I was sure to send thank you notes to everyone I met and a few months later, I was told there was an opening for Intramural Coordinator. It turns out this was Jess’s position as she was leaving to work at Princeton University. When she was leaving, she was asked if she knew of any candidates she would recommend and she brought my name up again to her boss Paul Fischbach.

That saying, “everything happens for a reason” may be a cliche, but I went on two interviews and landed a job in August 2008 at Rutgers Recreation as their Intramural Coordinator. I owe a sincere thanks to Jess Ward for always helping me out. I remember the day I accepted, my new boss Paul called me that Friday evening to welcome me aboard - a nice gesture I still think about today.


Paul has had an influential role in helping me find my niche as he shares the same values in student development. He always looked out for me and to this day he still introduces me to anyone he knows at Rutgers. Even though I was working as the Intramural Coordinator it was an avenue to facilitate student leadership, development and offer innovative programming to the university population. Paul gave me the opportunity to be hands-on and foster a community on the Livingston campus.

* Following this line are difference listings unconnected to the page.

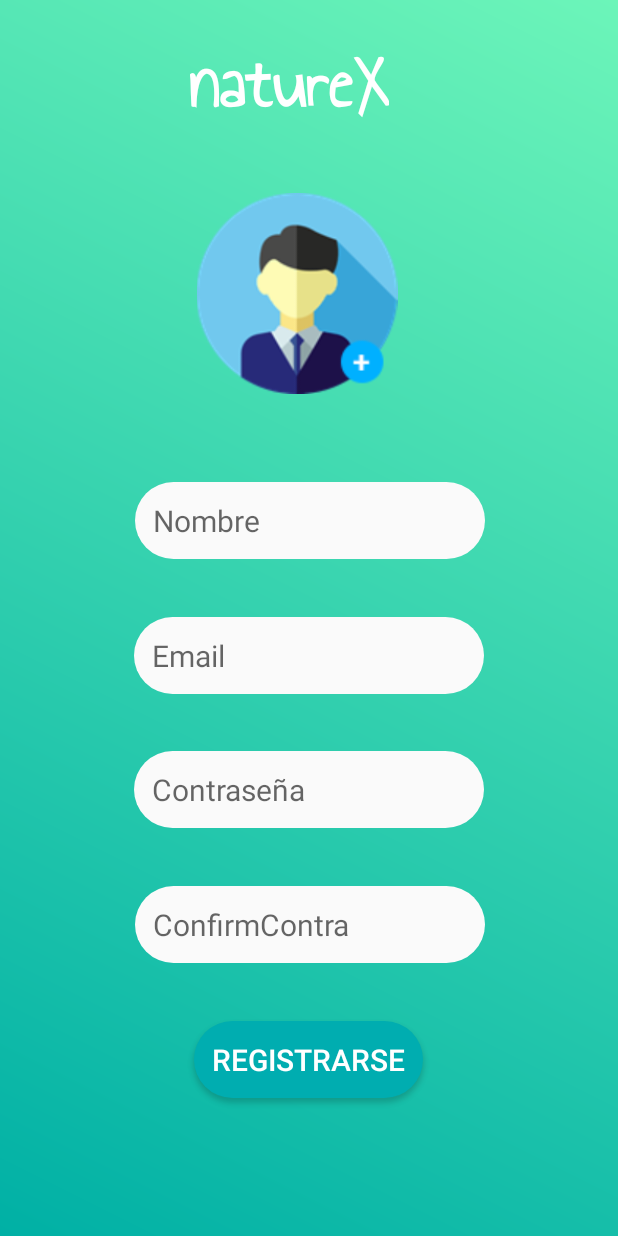
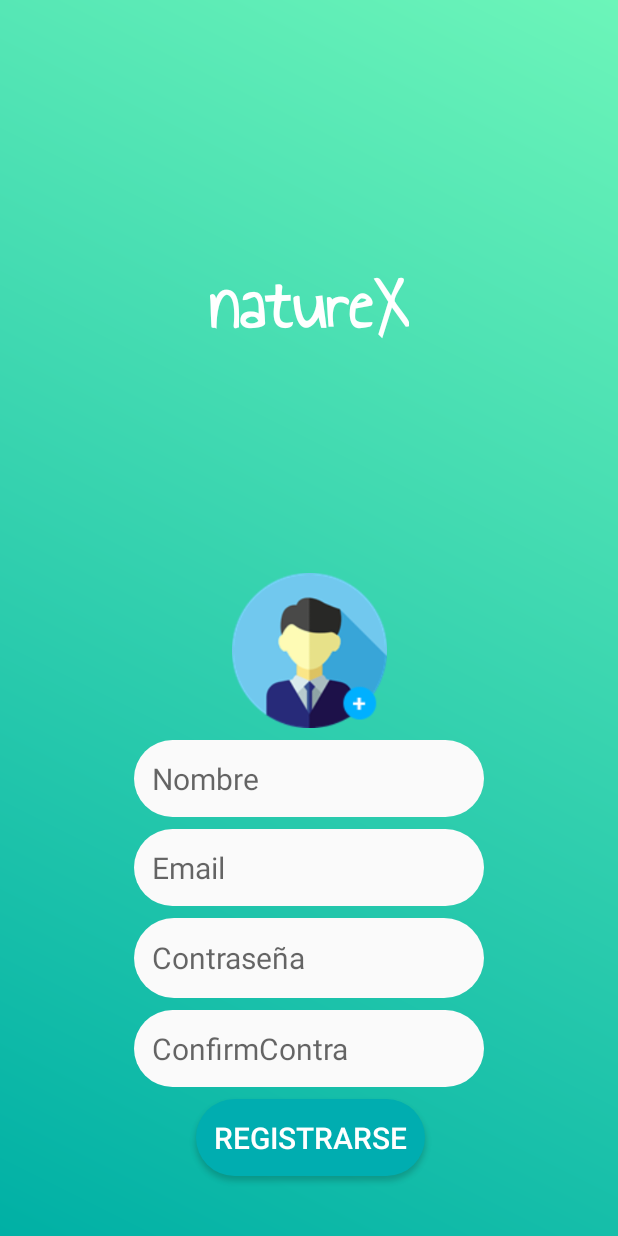
Before and after one commit to adiar14/Proyecto_Integrador_Montanas, an Android app: the RegisterActivity screen opened directly, with no data from a screen before it, on a phone screen of 412 x 824 dp. Run offline under Robolectric (Android 15) with nearby library versions, the phone set to English and light mode, and no system bars; our stand-ins replace Firebase (no records; nobody signed in at launch, a user with empty details on screens opened directly); Roboto replaces fonts that are not available here.

Commit message:
Controlados Toast repetidos. Organizados los layouts. Botones cambian de color al ser pulsados. Revisadas las excepciones. Añadido HomeVoluntarios Añadido el import activtyHomevoluntariosxml

```diff
--- a/app/src/main/res/drawable/back_general_style.xml
+++ b/app/src/main/res/drawable/back_general_style.xml
@@ -1,6 +1,10 @@
 <?xml version="1.0" encoding="utf-8"?>
 <shape xmlns:android="http://schemas.android.com/apk/res/android"
     android:shape="rectangle">
+    <padding android:left="16dp"
+        android:top="16dp"
+        android:right="16dp"
+        android:bottom="16dp"/>
     <gradient
         android:angle="45"
         android:endColor="#6CF5B9"
--- a/app/src/main/res/drawable/btn_principales_style.xml
+++ b/app/src/main/res/drawable/btn_principales_style.xml
@@ -1,9 +1,20 @@
-<?xml version="1.0" encoding="utf-8"?>
+<selector xmlns:android="http://schemas.android.com/apk/res/android">
+    <item android:state_pressed="false">
         <shape xmlns:android="http://schemas.android.com/apk/res/android">
             <solid android:color="#00ADB0"/>
             <corners android:radius="32dp"/>
             <padding android:left="12dp" android:right="12dp"
                 android:bottom="12dp"
                 android:top="12dp"/>
-
         </shape>
+    </item>
+    <item android:state_pressed="true">
+        <shape xmlns:android="http://schemas.android.com/apk/res/android">
+            <solid android:color="#00CED1"/>
+            <corners android:radius="32dp"/>
+            <padding android:left="12dp" android:right="12dp"
+                android:bottom="12dp"
+                android:top="12dp"/>
+        </shape>
+    </item>
+</selector>
--- a/app/src/main/res/layout/activity_register.xml
+++ b/app/src/main/res/layout/activity_register.xml
@@ -10,86 +10,68 @@
 
     <ImageView
         android:id="@+id/regUserImage"
-        android:layout_width="137dp"
-        android:layout_height="134dp"
-        android:layout_marginStart="97dp"
-        android:layout_marginLeft="97dp"
-        android:layout_marginTop="120dp"
-        android:layout_marginEnd="98dp"
-        android:layout_marginRight="98dp"
-        android:layout_marginBottom="40dp"
+        android:layout_width="122dp"
+        android:layout_height="103dp"
+        android:layout_marginBottom="8dp"
+        android:layout_marginEnd="8dp"
+        android:layout_marginLeft="8dp"
+        android:layout_marginRight="8dp"
+        android:layout_marginStart="8dp"
         android:src="@drawable/userphoto"
         app:layout_constraintBottom_toTopOf="@+id/regName"
         app:layout_constraintEnd_toEndOf="parent"
-        app:layout_constraintHorizontal_bias="0.405"
         app:layout_constraintStart_toStartOf="parent"
-        app:layout_constraintTop_toTopOf="parent"
         tools:ignore="MissingConstraints" />
-
-    <android.support.constraint.Guideline
-        android:id="@+id/guideline"
-        android:layout_width="wrap_content"
-        android:layout_height="wrap_content"
-        android:orientation="vertical"
-        app:layout_constraintGuide_begin="205dp" />
-
-    <android.support.constraint.Guideline
-        android:id="@+id/guideline2"
-        android:layout_width="wrap_content"
-        android:layout_height="wrap_content"
-        android:orientation="horizontal"
-        app:layout_constraintGuide_begin="365dp" />
 
     <EditText
         android:id="@+id/regName"
         android:layout_width="wrap_content"
         android:layout_height="wrap_content"
+        android:layout_marginBottom="8dp"
+        android:layout_marginEnd="8dp"
+        android:layout_marginLeft="8dp"
+        android:layout_marginRight="8dp"
         android:layout_marginStart="8dp"
-        android:layout_marginLeft="8dp"
-        android:layout_marginTop="10dp"
-        android:layout_marginEnd="8dp"
-        android:layout_marginRight="8dp"
-        android:layout_marginBottom="30dp"
         android:background="@drawable/reg_edittext_style"
+        android:textCursorDrawable="@null"
         android:ems="10"
         android:hint="Nombre"
         android:inputType="textPersonName"
         android:textSize="20sp"
         app:layout_constraintBottom_toTopOf="@+id/regEmail"
         app:layout_constraintEnd_toEndOf="parent"
-        app:layout_constraintHorizontal_bias="0.503"
-        app:layout_constraintStart_toStartOf="parent"
-        app:layout_constraintTop_toBottomOf="@+id/regUserImage" />
+        app:layout_constraintStart_toStartOf="parent" />
 
     <EditText
         android:id="@+id/regEmail"
         android:layout_width="wrap_content"
         android:layout_height="wrap_content"
+        android:layout_marginBottom="8dp"
+        android:layout_marginEnd="8dp"
+        android:layout_marginLeft="8dp"
+        android:layout_marginRight="8dp"
         android:layout_marginStart="8dp"
-        android:layout_marginLeft="8dp"
-        android:layout_marginEnd="8dp"
-        android:layout_marginRight="8dp"
-        android:layout_marginBottom="30dp"
         android:background="@drawable/reg_edittext_style"
+        android:textCursorDrawable="@null"
         android:ems="10"
         android:hint="Email"
         android:inputType="textEmailAddress"
         android:textSize="20sp"
         app:layout_constraintBottom_toTopOf="@+id/regPass1"
         app:layout_constraintEnd_toEndOf="parent"
-        app:layout_constraintStart_toStartOf="parent"
-        app:layout_constraintTop_toBottomOf="@+id/regName" />
+        app:layout_constraintStart_toStartOf="parent" />
 
     <EditText
         android:id="@+id/regPass1"
         android:layout_width="wrap_content"
-        android:layout_height="wrap_content"
-        android:layout_marginStart="87dp"
-        android:layout_marginLeft="87dp"
-        android:layout_marginEnd="88dp"
-        android:layout_marginRight="88dp"
-        android:layout_marginBottom="30dp"
+        android:layout_height="53dp"
+        android:layout_marginBottom="8dp"
+        android:layout_marginEnd="8dp"
+        android:layout_marginLeft="8dp"
+        android:layout_marginRight="8dp"
+        android:layout_marginStart="8dp"
         android:background="@drawable/reg_edittext_style"
+        android:textCursorDrawable="@null"
         android:ems="10"
         android:hint="Contraseña"
         android:inputType="textPassword"
@@ -97,18 +79,18 @@
         app:layout_constraintBottom_toTopOf="@+id/regpass2"
         app:layout_constraintEnd_toEndOf="parent"
         app:layout_constraintStart_toStartOf="parent"
-        app:layout_constraintTop_toBottomOf="@+id/regEmail"
         tools:ignore="MissingConstraints" />
 
     <EditText
         android:id="@+id/regpass2"
         android:layout_width="wrap_content"
         android:layout_height="wrap_content"
-        android:layout_marginStart="88dp"
-        android:layout_marginLeft="88dp"
-        android:layout_marginEnd="87dp"
-        android:layout_marginRight="87dp"
-        android:layout_marginBottom="30dp"
+        android:layout_marginBottom="8dp"
+        android:layout_marginEnd="8dp"
+        android:layout_marginLeft="8dp"
+        android:textCursorDrawable="@null"
+        android:layout_marginRight="8dp"
+        android:layout_marginStart="8dp"
         android:background="@drawable/reg_edittext_style"
         android:ems="10"
         android:hint="ConfirmContra"
@@ -117,25 +99,24 @@
         app:layout_constraintBottom_toTopOf="@+id/btnRegistrar"
         app:layout_constraintEnd_toEndOf="parent"
         app:layout_constraintStart_toStartOf="parent"
-        app:layout_constraintTop_toBottomOf="@+id/regPass1"
         tools:ignore="MissingConstraints" />
 
     <Button
         android:id="@+id/btnRegistrar"
         android:layout_width="wrap_content"
         android:layout_height="wrap_content"
+        android:layout_marginBottom="24dp"
+        android:layout_marginEnd="129dp"
+        android:layout_marginLeft="129dp"
+        android:layout_marginRight="129dp"
         android:layout_marginStart="129dp"
-        android:layout_marginLeft="129dp"
-        android:layout_marginEnd="129dp"
-        android:layout_marginRight="129dp"
-        android:layout_marginBottom="92dp"
         android:background="@drawable/btn_principales_style"
         android:text="REGISTRARSE"
         android:textColor="#ffffff"
         android:textSize="20sp"
         app:layout_constraintBottom_toBottomOf="parent"
         app:layout_constraintEnd_toEndOf="parent"
-        app:layout_constraintHorizontal_bias="0.0"
+        app:layout_constraintHorizontal_bias="0.481"
         app:layout_constraintStart_toStartOf="parent"
         tools:ignore="MissingConstraints" />
 
@@ -144,22 +125,23 @@
         style="?android:attr/progressBarStyle"
         android:layout_width="wrap_content"
         android:layout_height="wrap_content"
-        android:layout_marginTop="10dp"
-        app:layout_constraintBottom_toBottomOf="@+id/btnRegistrar"
-        app:layout_constraintEnd_toEndOf="@+id/btnRegistrar"
-        app:layout_constraintStart_toStartOf="@+id/btnRegistrar"
-        app:layout_constraintTop_toTopOf="@+id/btnRegistrar" />
+        android:layout_marginEnd="8dp"
+        android:layout_marginLeft="8dp"
+        android:layout_marginRight="8dp"
+        android:layout_marginStart="8dp"
+        app:layout_constraintEnd_toEndOf="parent"
+        app:layout_constraintStart_toEndOf="@+id/btnRegistrar"
+        tools:layout_editor_absoluteY="460dp" />
 
     <TextView
         android:id="@+id/textView"
         android:layout_width="wrap_content"
         android:layout_height="wrap_content"
-        android:layout_marginStart="126dp"
-        android:layout_marginLeft="126dp"
-        android:layout_marginTop="20dp"
-        android:layout_marginEnd="152dp"
-        android:layout_marginRight="152dp"
-        android:layout_marginBottom="15dp"
+        android:layout_marginEnd="8dp"
+        android:layout_marginLeft="8dp"
+        android:layout_marginRight="8dp"
+        android:layout_marginStart="8dp"
+        android:layout_marginTop="8dp"
         android:fontFamily="@font/annie_use_your_telescope"
         android:text="@string/titulo"
         android:textColor="@color/common_google_signin_btn_text_dark_default"
@@ -167,9 +149,7 @@
         android:textStyle="bold"
         app:layout_constraintBottom_toTopOf="@+id/regUserImage"
         app:layout_constraintEnd_toEndOf="parent"
-        app:layout_constraintHorizontal_bias="0.0"
         app:layout_constraintStart_toStartOf="parent"
-        app:layout_constraintTop_toTopOf="parent"
-        app:layout_constraintVertical_bias="0.0" />
+        app:layout_constraintTop_toTopOf="parent" />
 
 </android.support.constraint.ConstraintLayout>
--- a/app/src/main/res/values/strings.xml
+++ b/app/src/main/res/values/strings.xml
@@ -30,4 +30,5 @@
     <string name="nav_header_subtitle">android.studio@android.com</string>
     <string name="nav_header_desc">Navigation header</string>
     <string name="action_settings">Settings</string>
+    <string name="title_activity_home_voluntarios">HomeVoluntariosActivity</string>
 </resources>
```
Also changed, not shown: app/src/main/AndroidManifest.xml (+6 -1 lines), app/src/main/java/com/example/adiar/proyecto_integrador_montanas/Activities/RegisterActivity.java (+15 -8 lines), app/src/main/res/layout/activity_home_voluntarios.xml (added, +25 -0 lines), app/src/main/res/layout/activity_log_in.xml (+46 -65 lines), app/src/main/res/layout/app_bar_home_voluntarios.xml (added, +33 -0 lines), app/src/main/res/layout/content_home_voluntarios.xml (added, +11 -0 lines), app/src/main/res/layout/nav_header_home_voluntarios.xml (added, +36 -0 lines), app/src/main/res/layout/splash_screen.xml (+4 -13 lines), app/src/main/res/menu/activity_home_voluntarios_drawer.xml (added, +38 -0 lines), app/src/main/res/menu/home_voluntarios.xml (added, +9 -0 lines). Lines whose indentation alone changed are shown as unchanged.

Taking this job and leap into a large public university and department has been one of the best transitions that set up the next few posts in my series.

How They Inspired Me:

In this new role at Rutgers, I was able to combine my passions of programming and development with my knowledge of leadership to facilitate a community where college students could learn real-world skills. Paul always said that we helped develop and bring students together and that recreation just got in the way.

What They Taught Me:

The one thing I learned from both Paul and Jess is to always have a caring and genuine personality and help be a connector.


Take advantage of mentor-mentee programs, and professional development opportunities. Rutgers University gets about 200-250 applicants per job opening in the student affairs division. If you don’t know someone it can be very difficult to get your foot in the door. That being said, don’t just network to network. My relationship with Jess wasn’t around getting some job, it was about learning how to build my program at Centenary bigger and better. Authenticity and integrity when connecting with others is critical.